Leaders also need to be aware of who ‘has their ear’. Is there a perception that colleagues are more likely to influence leaders’ thinking and decisions if they are of the same gender? Knowing that there tend to be more male leaders in positions of power, does everyone have equal access to their leaders?

Recruiting is another area that needs attention. While one hurdle is to consider how candidates are being sought out in order to ensure diversity, it is also important to consider whether everyone involved with recruiting and interviewing have had anti-bias training. Otherwise, the idea that “the best person” should get the job can continue to reinforce the hiring of homogeneous candidates who do not challenge the current culture at an organization. The myth that there is a “best person” for the job often unintentionally “assumes that diverse” candidates are automatically less qualified and that the hiring requirements need to be “lowered” which is explicitly biased and racist“. This Guardian article also warns that an “unconscious bias and a tendency to hire in their own image” can lead to hiring the wrong candidate.

Where to start?

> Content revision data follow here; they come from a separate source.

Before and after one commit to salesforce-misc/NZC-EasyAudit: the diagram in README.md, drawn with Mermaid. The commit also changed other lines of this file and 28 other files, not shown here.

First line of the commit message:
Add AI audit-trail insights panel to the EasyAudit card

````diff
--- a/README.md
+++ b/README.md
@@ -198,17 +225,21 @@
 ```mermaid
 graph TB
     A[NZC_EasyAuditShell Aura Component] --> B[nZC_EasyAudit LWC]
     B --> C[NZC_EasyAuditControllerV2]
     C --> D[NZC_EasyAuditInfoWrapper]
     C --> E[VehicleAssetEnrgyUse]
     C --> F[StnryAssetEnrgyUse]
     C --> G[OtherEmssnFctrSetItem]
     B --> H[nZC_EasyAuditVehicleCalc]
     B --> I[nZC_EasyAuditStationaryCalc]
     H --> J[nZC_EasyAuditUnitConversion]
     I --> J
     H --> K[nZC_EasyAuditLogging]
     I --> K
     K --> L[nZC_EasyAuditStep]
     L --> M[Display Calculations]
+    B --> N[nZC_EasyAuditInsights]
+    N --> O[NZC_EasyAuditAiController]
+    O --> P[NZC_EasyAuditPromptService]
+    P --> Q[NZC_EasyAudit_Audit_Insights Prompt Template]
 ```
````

I am still learning when it comes to issues related to diversity, equity and representation. For those who are interested in considering a root cause of gender inequality, I highly recommend the book Invisible Women: Data Bias in a World Designed for Men. This book provides powerful examples of why we need women at the table – and data about women and girls – in order to make informed decisions and find effective solutions. I found this book to be an eye opener and a call to action.

A good resource for men wanting to increase their awareness is Good Guys: How Men Can Be Better Allies for Women in the Workplace. The book states that “gender inequities are not women’s issues – they are leadership issues. Framing gender inequities as “women’s issues” gives men a free pass“.

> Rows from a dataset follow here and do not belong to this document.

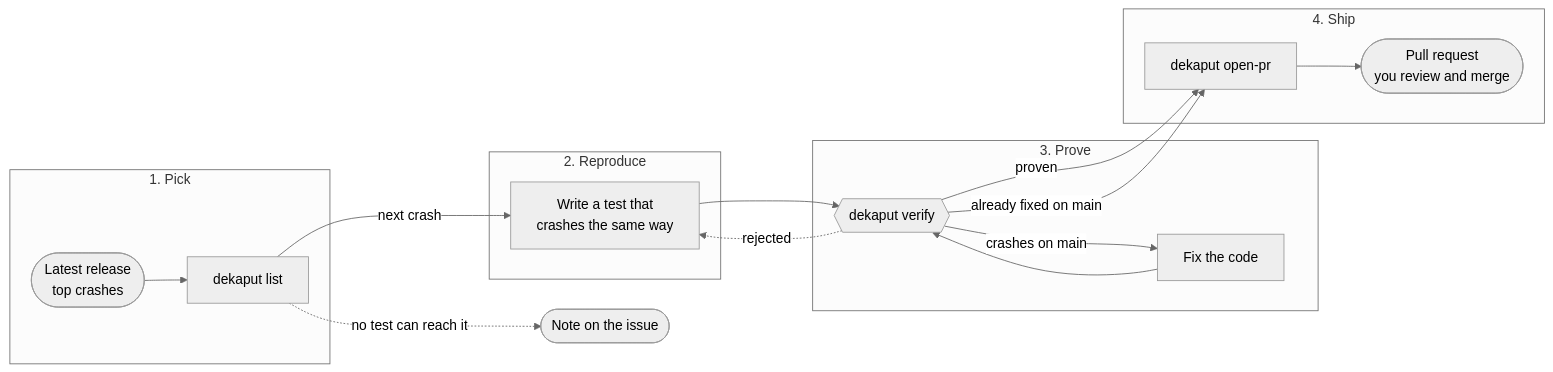
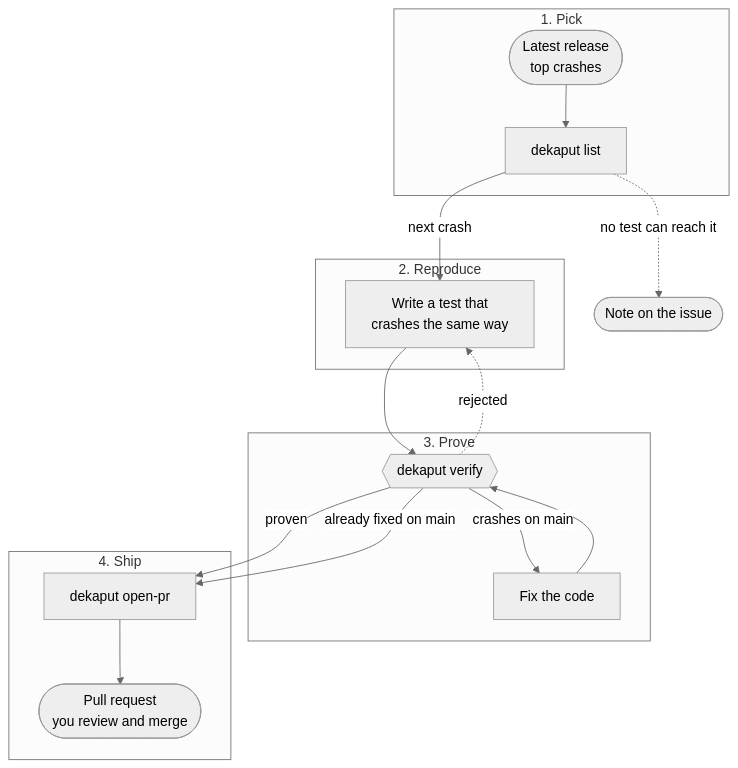
One commit to vaazh-studios/de-kaput changed the diagram in README.md. Above: the diagram before and after it, drawn with Mermaid (neutral theme).

Commit message:
docs: stack the diagram's stages so it stays readable

````diff
--- a/README.md
+++ b/README.md
@@ -11,24 +11,24 @@
 ```mermaid
-flowchart LR
+flowchart TB
     subgraph pick ["1. Pick"]
         A([Latest release<br/>top crashes]) --> B[dekaput list]
     end
     subgraph repro ["2. Reproduce"]
         C[Write a test that<br/>crashes the same way]
     end
     subgraph prove ["3. Prove"]
         D{{dekaput verify}}
         E[Fix the code]
     end
     subgraph ship ["4. Ship"]
         F[dekaput open-pr] --> G([Pull request<br/>you review and merge])
     end
     B -->|next crash| C
     B -.->|no test can reach it| N([Note on the issue])
     C --> D
     D -->|crashes on main| E
     E --> D
     D -->|proven| F
     D -->|already fixed on main| F
     D -.->|rejected| C
 ```
````
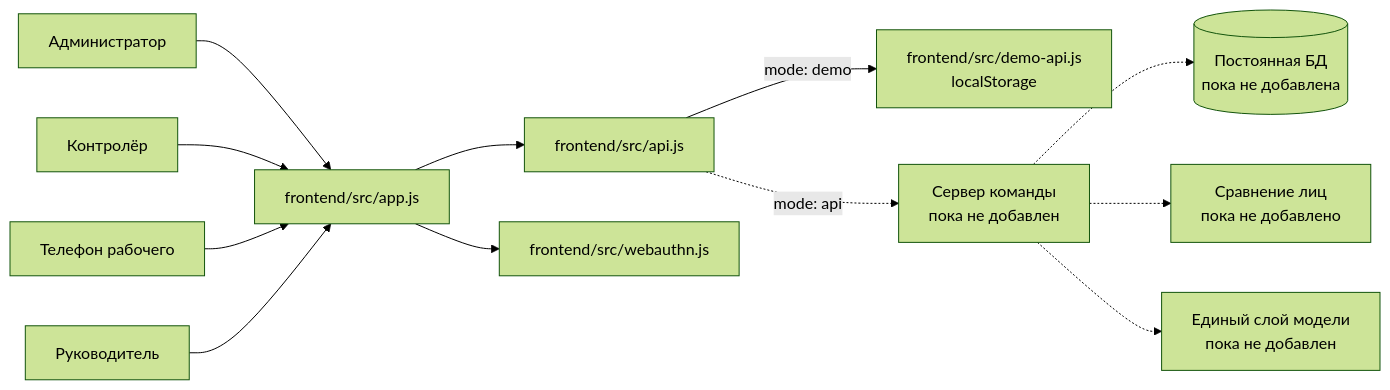
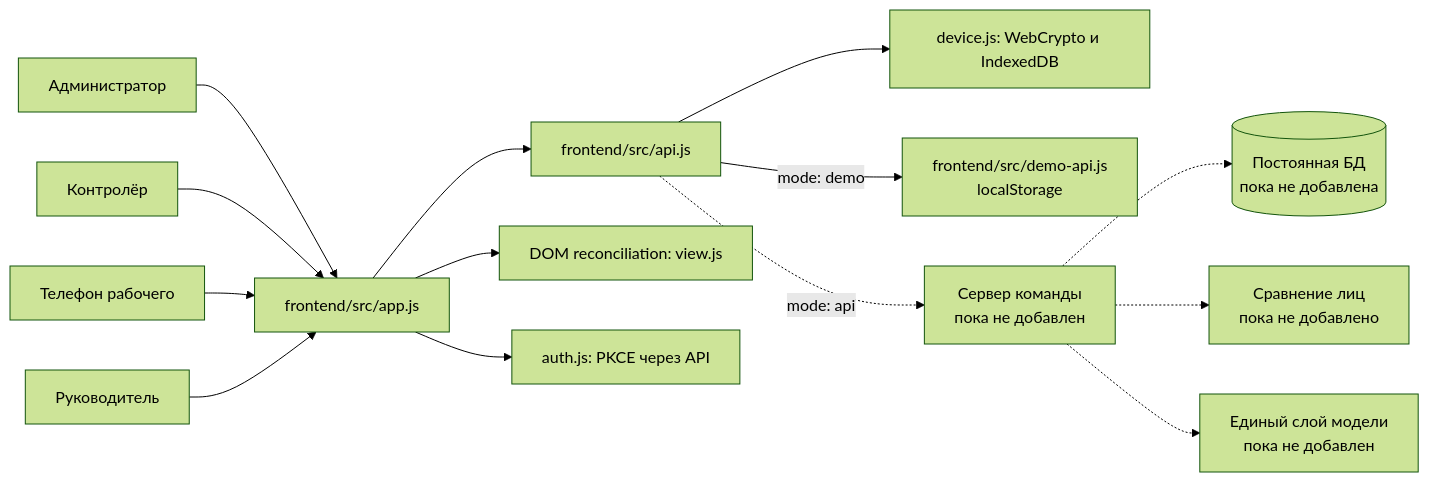
Before and after one commit to bombomteam/prohodnaya: the diagram in frontend/docs/architecture.md, drawn with Mermaid (forest theme). The commit also changed other lines of this file and 16 other files, not shown here.

Commit message:
fix(frontend): align role interfaces and device authentication with requirements

````diff
--- a/frontend/docs/architecture.md
+++ b/frontend/docs/architecture.md
@@ -3,14 +3,16 @@
 ```mermaid
 flowchart LR
     A[Администратор] --> UI[frontend/src/app.js]
     C[Контролёр] --> UI
     W[Телефон рабочего] --> UI
     M[Руководитель] --> UI
     UI --> API[frontend/src/api.js]
-    UI --> WA[frontend/src/webauthn.js]
+    UI --> VIEW[DOM reconciliation: view.js]
+    UI --> AUTH[auth.js: PKCE через API]
+    API --> DEVICE[device.js: WebCrypto и IndexedDB]
     API -->|mode: demo| DEMO[frontend/src/demo-api.js\nlocalStorage]
     API -. mode: api .-> SERVER[Сервер команды\nпока не добавлен]
     SERVER -.-> DB[(Постоянная БД\nпока не добавлена)]
     SERVER -.-> FACE[Сравнение лиц\nпока не добавлено]
     SERVER -.-> MODEL[Единый слой модели\nпока не добавлен]
 ```
````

My Personal Commitment

Diverse leadership teams is one area I am interested in; one of my goals is to partner with colleagues to find ways to develop leadership capacity within our school. I would like to think specifically about how to ensure the development and support of female leaders.

I would also like to help to identify and address student issues related to gender equity and gender representation at my school. For example, a McKinsey & Company Intersection newsletter stated that although “girls make up nearly half of American middle- and high-school students who are interested in learning computer science“, “they make up less than one-fourth of high-school students who take the Advanced Placement (AP) computer-science exam. Missing out on this and other science, technology, engineering, and mathematics (STEM) education could mean missing out on high-paying jobs down the line.” This newsletter also stated that “in fact, women make up only a quarter of the US computing workforce.” I wonder what areas of improvement related to gender equity might exist currently at my school? What data does my school currently collect &/or what data might we need to collect related to gender equity?

I will continue to educate myself about issues related to diversity, equity, inclusion, belonging, and justice, so that I can be a more informed and more effective advocate. One resource I will look to is the Integrated Organizational Framework and associated strategies from the Diversity Collaborative Survey (DCS) 2019 report which can “help international schools and organizations serving international schools become more intercultural, equitable and just.

Integrated Organizational Framework (from The Diversity Collaborative)

Finally, if you have any advice or thoughts to share reach out to me on Twitter (@foley_amy) or LinkedIn. I’d love to hear from you!

Leave a Reply

Fill in your details below or click an icon to log in: Logo

You are commenting using your account. Log Out /  Change )

Twitter picture

You are commenting using your Twitter account. Log Out /  Change )

Facebook photo

You are commenting using your Facebook account. Log Out /  Change )

Connecting to %s